Exercise: Please reproduce all entries word for word, leaving every image behind.

Material for the task:
----

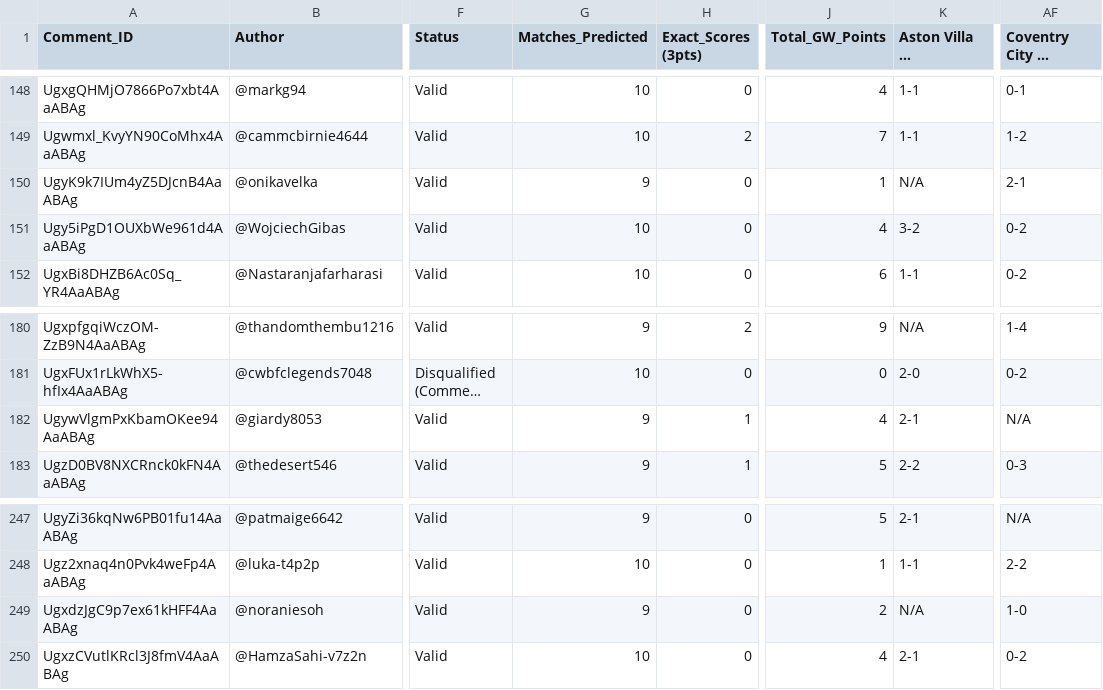
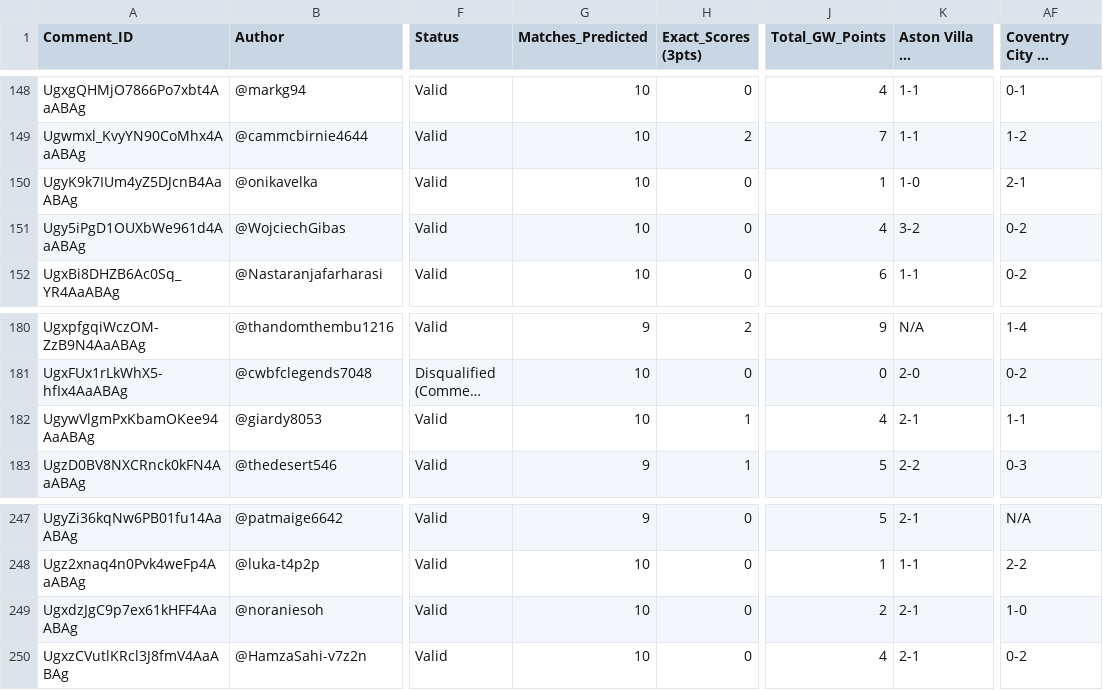
Before and after one commit to AviBomb/premier-league-predictions-tracker, a CSV file: exports/GW4_Parsed_Predictions.csv, drawn as a sheet; only a part is shown, gaps mark what is left out; long unchanged cells end in …; the diff names each change by its address in the sheet, - before the commit and + after, or states it on an @@ line.

```diff
--- a/exports/GW4_Parsed_Predictions.csv
+++ b/exports/GW4_Parsed_Predictions.csv
-G150 (Matches_Predicted): 9
+G150 (Matches_Predicted): 10
-K150: N/A
+K150: 1-0
-G182 (Matches_Predicted): 9
+G182 (Matches_Predicted): 10
-AF182: N/A
+AF182: 1-1
-G249 (Matches_Predicted): 9
+G249 (Matches_Predicted): 10
-K249: N/A
+K249: 2-1
```
Also changed, not shown: data/sample_comments_gw5.csv, exports/Cumulative_Leaderboard.csv, 7 other files.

----

Exercise answer:
Before and after one commit to AviBomb/premier-league-predictions-tracker, a CSV file: exports/GW4_Parsed_Predictions.csv, drawn as a sheet; only a part is shown, gaps mark what is left out; long unchanged cells end in …; the diff names each change by its address in the sheet, - before the commit and + after, or states it on an @@ line.

```diff
--- a/exports/GW4_Parsed_Predictions.csv
+++ b/exports/GW4_Parsed_Predictions.csv
-G150 (Matches_Predicted): 9
+G150 (Matches_Predicted): 10
-K150: N/A
+K150: 1-0
-G182 (Matches_Predicted): 9
+G182 (Matches_Predicted): 10
-AF182: N/A
+AF182: 1-1
-G249 (Matches_Predicted): 9
+G249 (Matches_Predicted): 10
-K249: N/A
+K249: 2-1
```
Also changed, not shown: data/sample_comments_gw5.csv, exports/Cumulative_Leaderboard.csv, 7 other files.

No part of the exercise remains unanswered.